What you should do:
Within the listing, how many lines hold the word "ASTON"? Give the number by itself.

---------- Available records

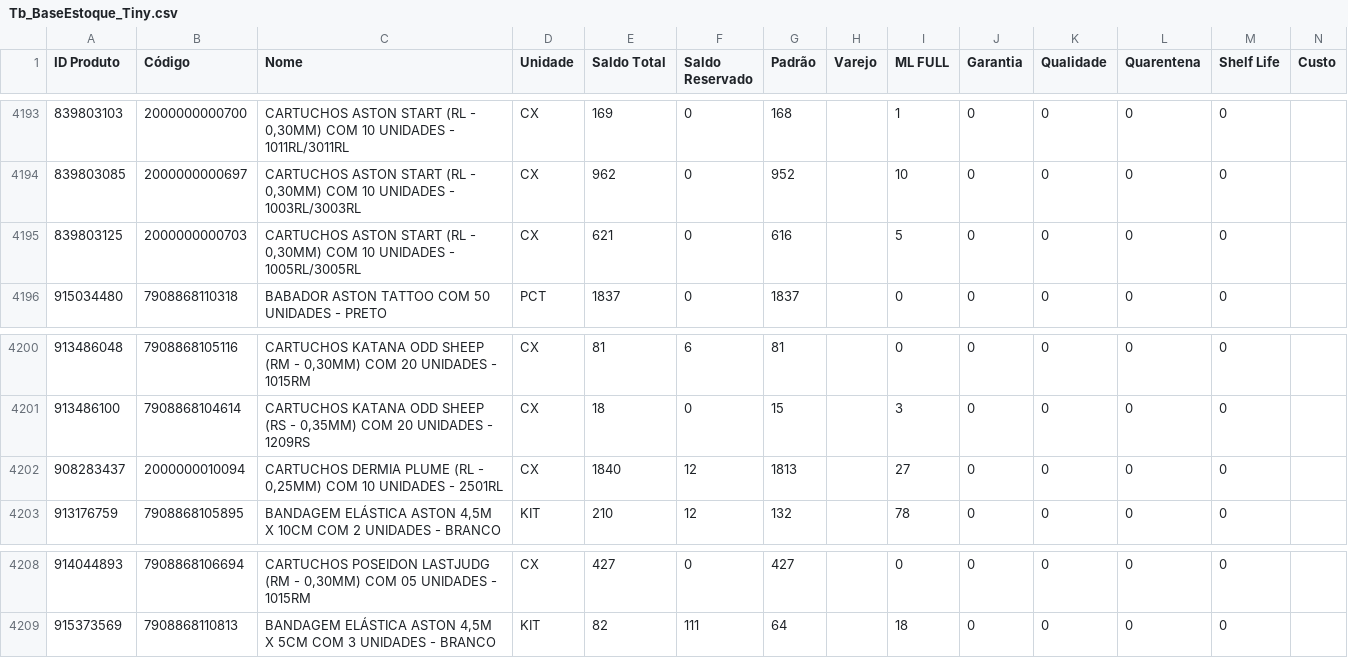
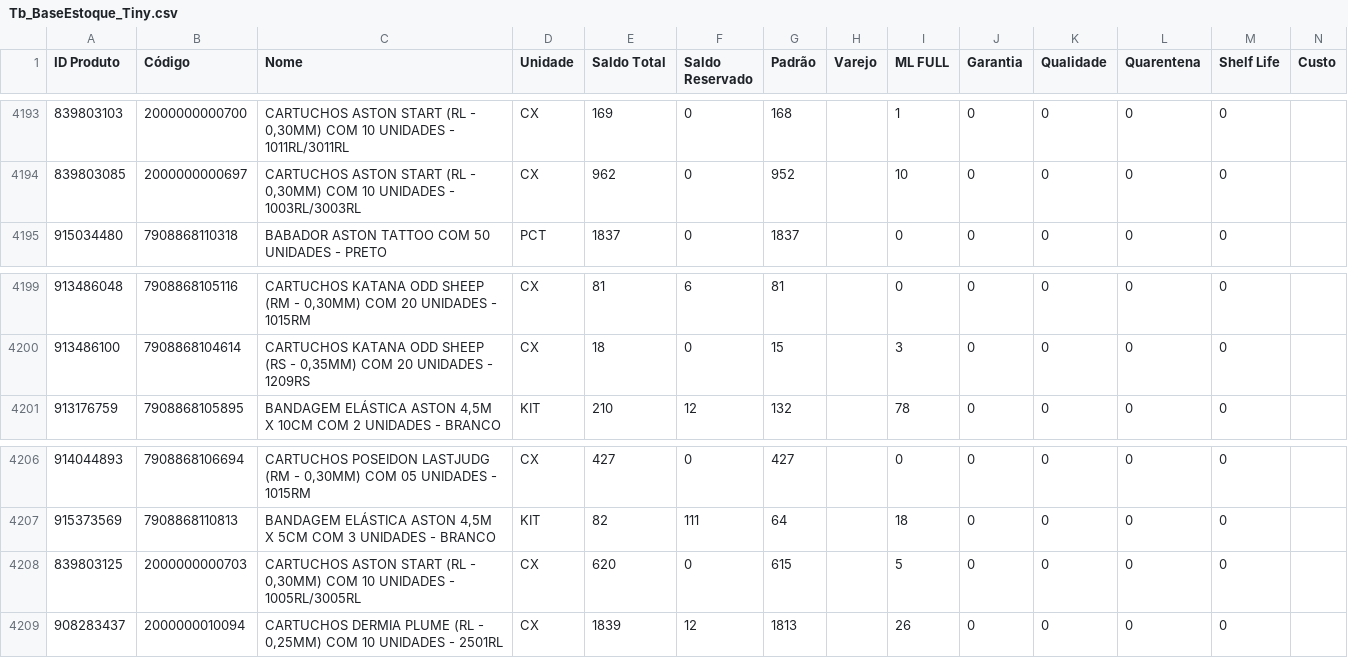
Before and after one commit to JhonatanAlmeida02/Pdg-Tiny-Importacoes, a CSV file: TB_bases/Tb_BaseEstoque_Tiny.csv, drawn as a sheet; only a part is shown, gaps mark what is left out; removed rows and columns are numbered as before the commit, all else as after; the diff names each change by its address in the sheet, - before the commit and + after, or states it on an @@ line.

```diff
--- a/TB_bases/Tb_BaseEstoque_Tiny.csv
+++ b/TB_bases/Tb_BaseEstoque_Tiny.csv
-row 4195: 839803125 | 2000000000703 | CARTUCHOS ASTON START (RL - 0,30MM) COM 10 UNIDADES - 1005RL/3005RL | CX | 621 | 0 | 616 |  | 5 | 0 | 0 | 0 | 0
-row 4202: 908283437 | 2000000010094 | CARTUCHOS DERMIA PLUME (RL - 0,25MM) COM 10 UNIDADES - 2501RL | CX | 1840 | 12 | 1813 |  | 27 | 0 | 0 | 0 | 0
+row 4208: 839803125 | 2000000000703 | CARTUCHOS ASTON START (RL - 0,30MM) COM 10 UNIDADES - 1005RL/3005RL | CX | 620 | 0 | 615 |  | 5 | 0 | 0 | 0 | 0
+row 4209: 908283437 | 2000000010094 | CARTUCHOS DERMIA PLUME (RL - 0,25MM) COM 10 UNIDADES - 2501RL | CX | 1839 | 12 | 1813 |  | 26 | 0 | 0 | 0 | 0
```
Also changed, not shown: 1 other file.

--------------------

Solution below:
2